DEFINITION of 'Auto Enrollment Plan'

An employer’s decision to sign employees up to have a percentage of their paychecks automatically placed into a retirement savings and investment account. Auto enrollment plans don’t require the employee to take action or to explicitly consent to participate in an employer-sponsored retirement plan, like a 401(k). The employer decides what percentage of the employee’s paycheck will automatically be placed in a retirement account, perhaps 3%, and also decides whether to increase that percentage each year, perhaps by 1% per year until the employee is contributing 10%.

BREAKING DOWN 'Auto Enrollment Plan'

Automatic enrollment plans are intended to increase the number of workers who save for retirement. Pensions are no longer common, and it is usually up to employees to save for retirement. While many employers have established retirement savings plans, these plans usually require the employee to opt in and to choose what percentage of their paychecks to have their employer place in retirement savings. Many employees don’t take this step; as a result, they miss out on employer matching contributions when they’re offered, and they don’t set aside enough for retirement. A 2015 report from the investment management firm Vanguard found that, among the employer-sponsored retirement plans it managed, automatic enrollment significantly increased retirement plan participation by low-income employees, young employees and minority employees, as well as significantly increasing retirement plan participation by all employees.

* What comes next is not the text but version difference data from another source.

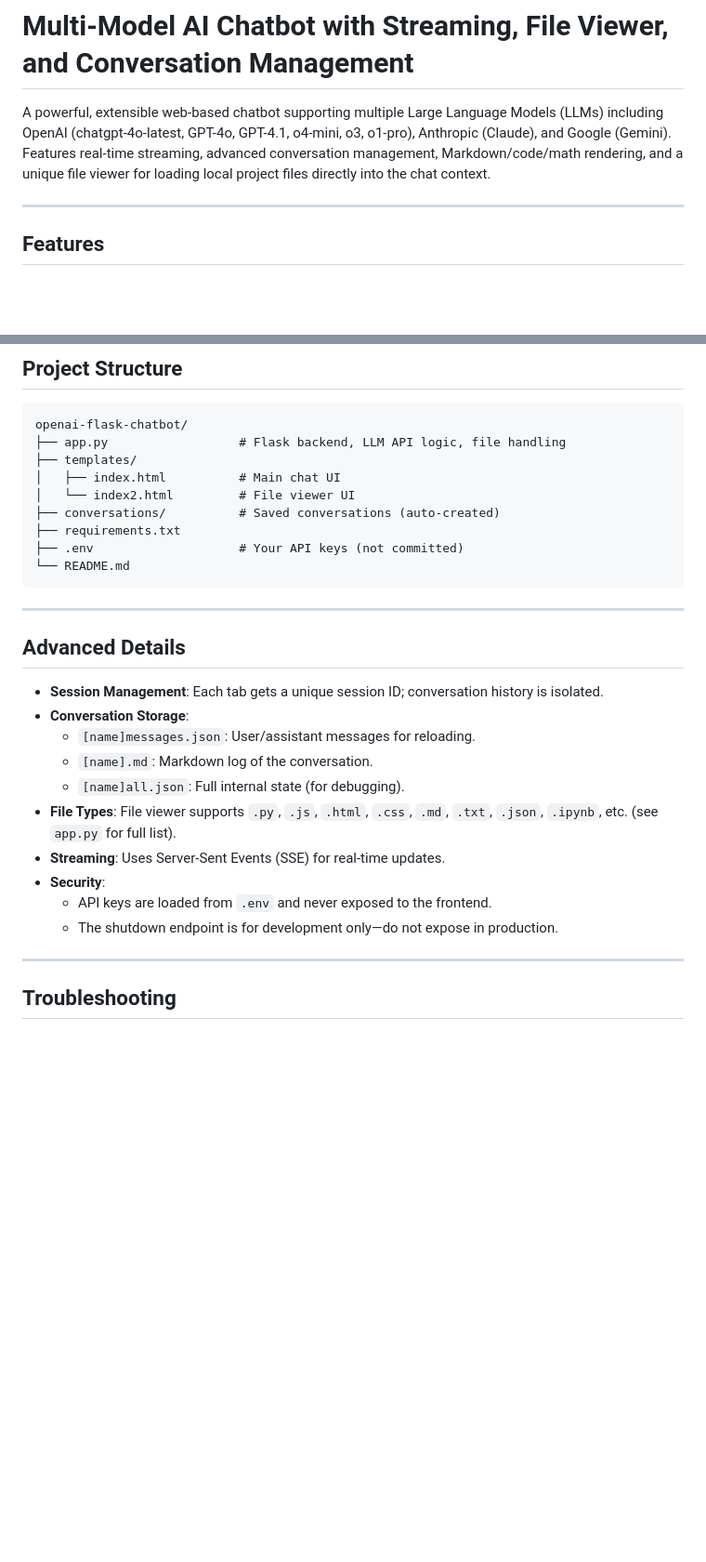
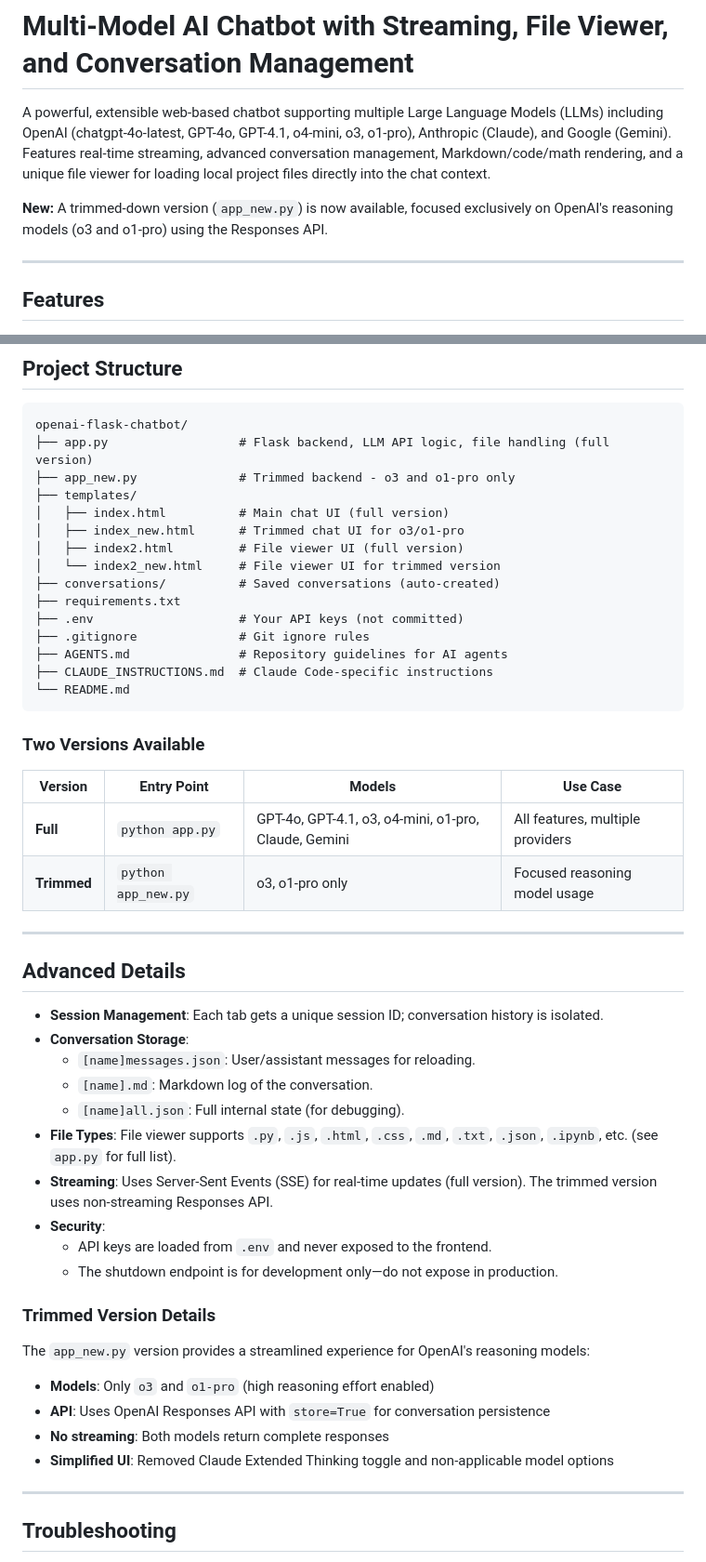
Before and after one commit to EjayNg-AI/openai-flask-chatbot, a Markdown page: README.md, 2 parts joined by grey strips. Shown at 93% size. Drawn GitHub-style; blank space fills up the shorter version.

Commit message:
Update README.md with new project structure and trimmed version docs
- Add note about app_new.py trimmed version for o3/o1-pro models
- Expand project structure to include new files (app_new.py, index_new.html, index2_new.html)
- Document AGENTS.md, CLAUDE_INSTRUCTIONS.md, and .gitignore
- Add version comparison table (Full vs Trimmed)
- Add Trimmed Version Details section explaining Responses API usage

🤖 Generated with [Claude Code](https://claude.com/claude-code)

Co-Authored-By: Claude <noreply@anthropic.com>

````diff
--- a/README.md
+++ b/README.md
@@ -1,6 +1,8 @@
 # Multi-Model AI Chatbot with Streaming, File Viewer, and Conversation Management
 
 A powerful, extensible web-based chatbot supporting multiple Large Language Models (LLMs) including OpenAI (chatgpt-4o-latest, GPT-4o, GPT-4.1, o4-mini, o3, o1-pro), Anthropic (Claude), and Google (Gemini). Features real-time streaming, advanced conversation management, Markdown/code/math rendering, and a unique file viewer for loading local project files directly into the chat context.
+
+**New:** A trimmed-down version (`app_new.py`) is now available, focused exclusively on OpenAI's reasoning models (o3 and o1-pro) using the Responses API.
 
 ---
 
@@ -134,15 +136,28 @@ A powerful, extensible web-based chatbot supporting multiple Large Language Mode
 
 ```
 openai-flask-chatbot/
-├── app.py                  # Flask backend, LLM API logic, file handling
+├── app.py                  # Flask backend, LLM API logic, file handling (full version)
+├── app_new.py              # Trimmed backend - o3 and o1-pro only
 ├── templates/
-│   ├── index.html          # Main chat UI
-│   └── index2.html         # File viewer UI
+│   ├── index.html          # Main chat UI (full version)
+│   ├── index_new.html      # Trimmed chat UI for o3/o1-pro
+│   ├── index2.html         # File viewer UI (full version)
+│   └── index2_new.html     # File viewer UI for trimmed version
 ├── conversations/          # Saved conversations (auto-created)
 ├── requirements.txt
 ├── .env                    # Your API keys (not committed)
+├── .gitignore              # Git ignore rules
+├── AGENTS.md               # Repository guidelines for AI agents
+├── CLAUDE_INSTRUCTIONS.md  # Claude Code-specific instructions
 └── README.md
 ```
+
+### Two Versions Available
+
+| Version | Entry Point | Models | Use Case |
+|---------|-------------|--------|----------|
+| **Full** | `python app.py` | GPT-4o, GPT-4.1, o3, o4-mini, o1-pro, Claude, Gemini | All features, multiple providers |
+| **Trimmed** | `python app_new.py` | o3, o1-pro only | Focused reasoning model usage |
 
 ---
 
@@ -154,10 +169,19 @@ openai-flask-chatbot/
   - `[name].md`: Markdown log of the conversation.
   - `[name]all.json`: Full internal state (for debugging).
 - **File Types**: File viewer supports `.py`, `.js`, `.html`, `.css`, `.md`, `.txt`, `.json`, `.ipynb`, etc. (see `app.py` for full list).
-- **Streaming**: Uses Server-Sent Events (SSE) for real-time updates.
+- **Streaming**: Uses Server-Sent Events (SSE) for real-time updates (full version). The trimmed version uses non-streaming Responses API.
 - **Security**:
   - API keys are loaded from `.env` and never exposed to the frontend.
   - The shutdown endpoint is for development only—do not expose in production.
+
+### Trimmed Version Details
+
+The `app_new.py` version provides a streamlined experience for OpenAI's reasoning models:
+
+- **Models**: Only `o3` and `o1-pro` (high reasoning effort enabled)
+- **API**: Uses OpenAI Responses API with `store=True` for conversation persistence
+- **No streaming**: Both models return complete responses
+- **Simplified UI**: Removed Claude Extended Thinking toggle and non-applicable model options
 
 ---
 
````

Employers might decide to adopt auto enrollment to increase their employees’ retirement plan participation. When they do, they also need to choose a default investment for employees’ retirement plan contributions. Employers can limit their fiduciary liability by choosing lifecycle funds or balanced funds that are designed to help employees earn enough of an investment return to retire while taking the appropriate amount of risk for their age.

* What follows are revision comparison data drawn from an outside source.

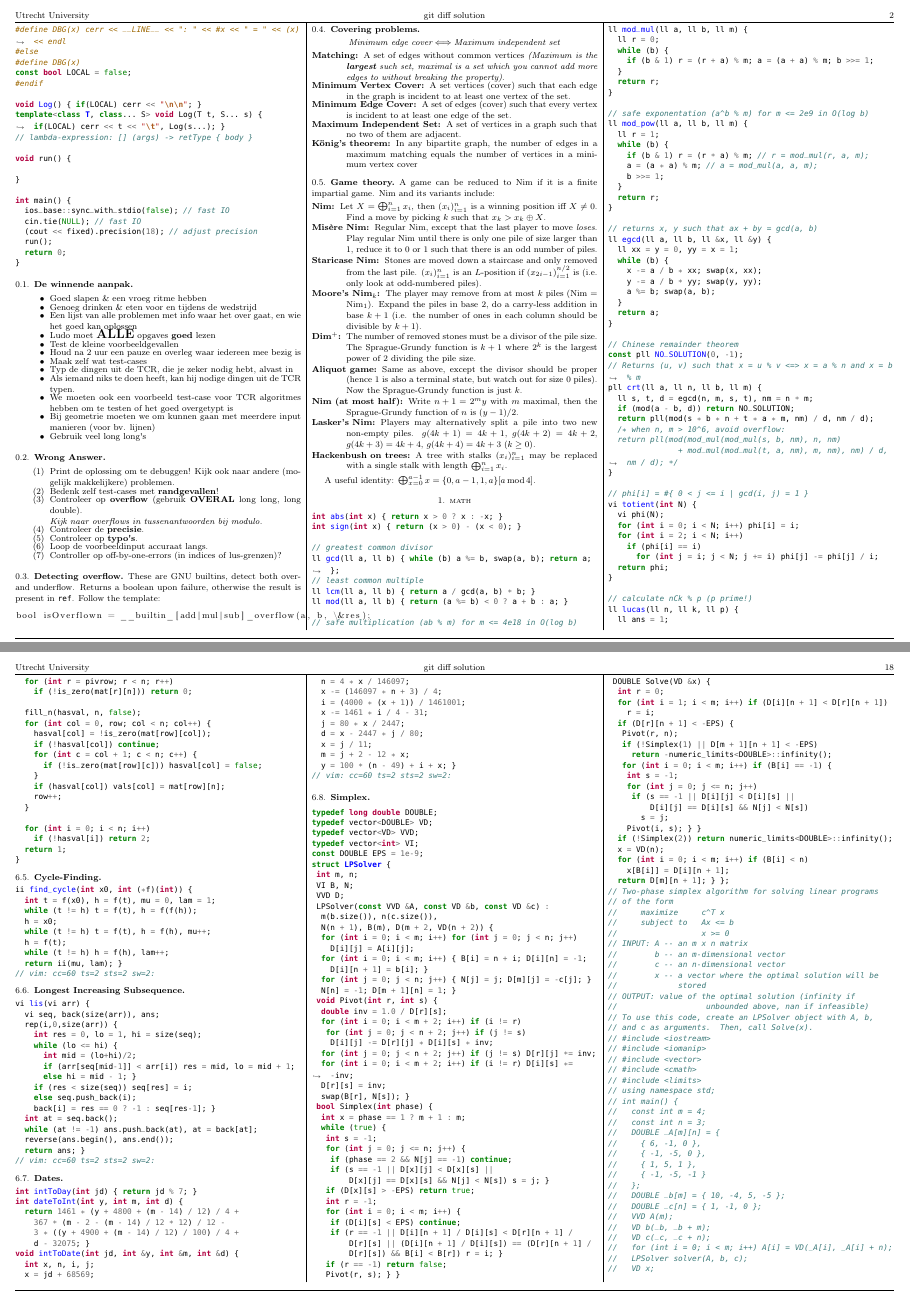
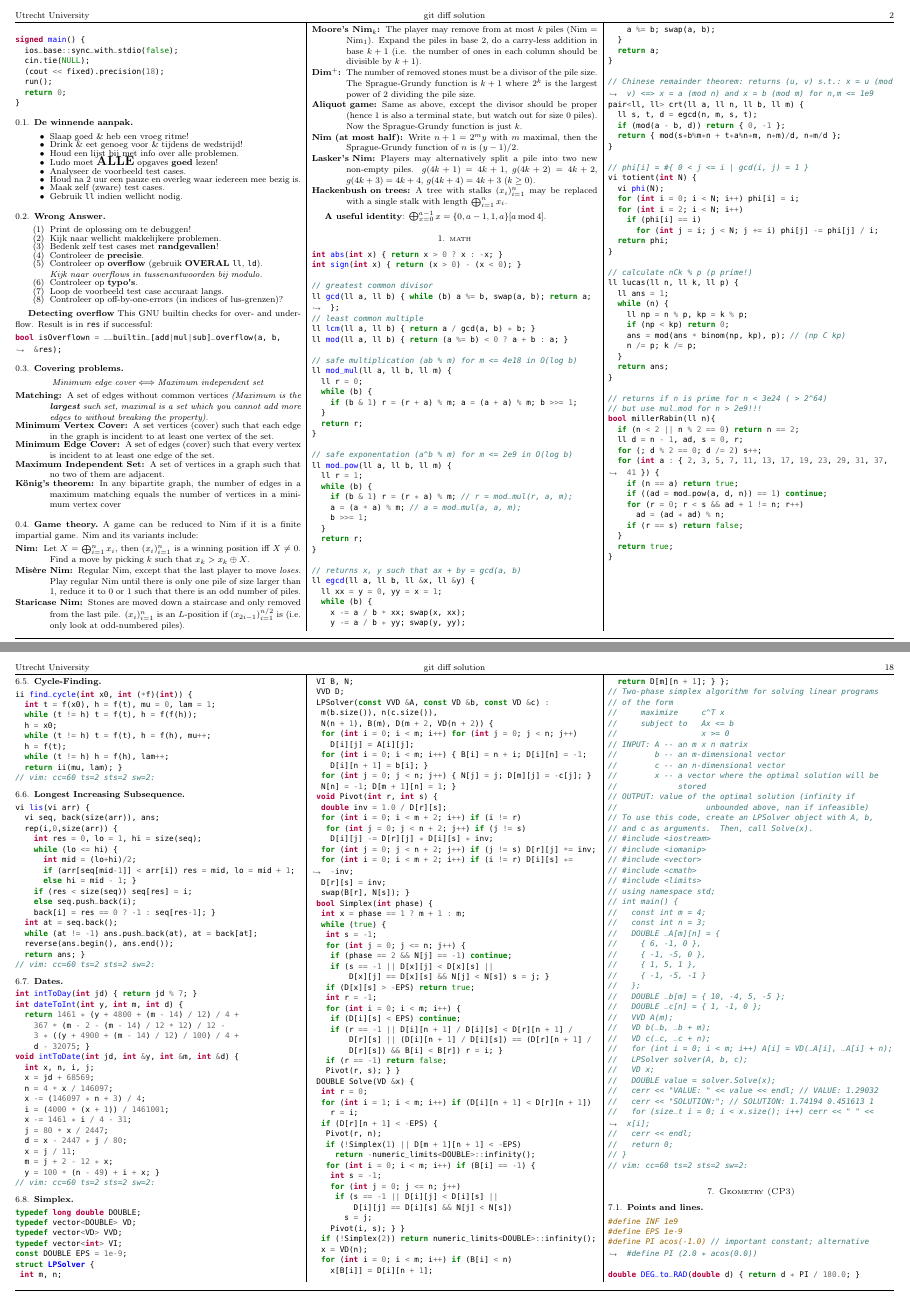
Before and after one commit to ludopulles/tcr, a LaTeX paper (tcr.tex): pages 2 and 18 of 24, joined at a grey line. Compiled offline with pdfLaTeX.

```diff
--- a/tcr.tex
+++ b/tcr.tex
@@ -101,40 +101,34 @@
 
 \begin{itemize}
 	\setlength\itemsep{-.25em}
-	\item Goed slapen \& een vroeg ritme hebben
-	\item Genoeg drinken \& eten voor en tijdens de wedstrijd
-	\item Een lijst van alle problemen met info waar het over gaat, en wie het goed kan oplossen
-	\item Ludo moet {\huge\textbf{ALLE}} opgaves \textbf{goed} lezen
-	\item Test de kleine voorbeeldgevallen
-	\item Houd na 2 uur een pauze en overleg waar iedereen mee bezig is
-	\item Maak zelf wat test-cases
-	\item Typ de dingen uit de TCR, die je zeker nodig hebt, alvast in
-	\item Als iemand niks te doen heeft, kan hij nodige dingen uit de TCR typen.
-	\item We moeten ook een voorbeeld test-case voor TCR algoritmes hebben om te testen of het goed overgetypt is
-	\item Bij geometrie moeten we om kunnen gaan met meerdere input manieren (voor bv. lijnen)
-	\item Gebruik veel long long\textquotesingle s
+	\item Slaap goed \& heb een vroeg ritme!
+	\item Drink \& eet genoeg voor \& tijdens de wedstrijd!
+	\item Houd een lijst bij met info over alle problemen.
+	\item Ludo moet {\huge\textbf{ALLE}} opgaves \textbf{goed} lezen!
+	\item Analyseer de voorbeeld test cases.
+	\item Houd na 2 uur een pauze en overleg waar iedereen mee bezig is.
+	\item Maak zelf (zware) test cases.
+	\item Gebruik \texttt{ll} indien wellicht nodig.
 \end{itemize}
 
 \subsection{Wrong Answer}
 
 \begin{enumerate}
 	\setlength\itemsep{-.25em}
-	\item Print de oplossing om te debuggen! Kijk ook naar andere (mogelijk makkelijkere) problemen.
-	\item Bedenk zelf test-cases met \textbf{randgevallen}!
-	\item Controleer op \textbf{overflow} (gebruik \textbf{OVERAL} long long, long double).
+	\item Print de oplossing om te debuggen!
+	\item Kijk naar wellicht makkelijkere problemen.
+	\item Bedenk zelf test cases met \textbf{randgevallen}!
+	\item Controleer de \textbf{precisie}.
+	\item Controleer op \textbf{overflow} (gebruik \textbf{OVERAL} \texttt{ll}, \texttt{ld}).
 		\\ \textit{Kijk naar overflows in tussenantwoorden bij modulo.}
-	\item Controleer de \textbf{precisie}.
 	\item Controleer op \textbf{typo\textquotesingle s}.
-	\item Loop de voorbeeldinput accuraat langs.
-	\item Controller op off-by-one-errors (in indices of lus-grenzen)?
+	\item Loop de voorbeeld test case accuraat langs.
+	\item Controleer op off-by-one-errors (in indices of lus-grenzen)?
 \end{enumerate}
 
-\subsection{Detecting overflow}
-These are GNU builtins, detect both over- and underflow. Returns a boolean upon failure, otherwise the result is present in \texttt{ref}. Follow the template:
-
-\begin{lstlisting}
-bool isOverflown = __builtin_[add|mul|sub]_overflow(a, b, \&res);
-\end{lstlisting}
+\textbf{Detecting overflow}
+This GNU builtin checks for over- and underflow. Result is in \texttt{res} if successful:
+\code{other/overflow.cpp}
 
 \subsection{Covering problems}
 
@@ -173,7 +167,7 @@
 \end{description}
 % \end{comment}
 
-A useful identity: $\bigoplus_{x=0}^{a - 1} x = \{0, a - 1, 1, a\}[a \, \mathrm{mod} \, 4]$.
+\textbf{A useful identity}: $\bigoplus_{x=0}^{a - 1} x = \{0, a - 1, 1, a\}[a \, \mathrm{mod} \, 4]$.
 
 \section{math}
 
```
Also changed, not shown: code/T.cpp (+12 -20 lines), code/math/math.cpp (+5 -10 lines), code/other/overflow.cpp (added, +1 -0 lines), code/start.sh (deleted), tcr.pdf, tcr.tex (6 more changed lines), 2 other files.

Even with auto enrollment, employees can choose how their money is invested, within the options the plan makes available. They don’t have to remain invested in the default option and they can direct future contributions to another option as well. They can also choose to change their default contribution amount — the percentage that is withheld from each paycheck — or opt out of contributing altogether.

Besides helping their employees, another incentive for employers to choose auto enrollment is that it increases the likelihood that, in the event the IRS audits the company’s retirement program, the IRS will find the plan in compliance with the nondiscrimination rules employers have to follow when they offer retirement plans.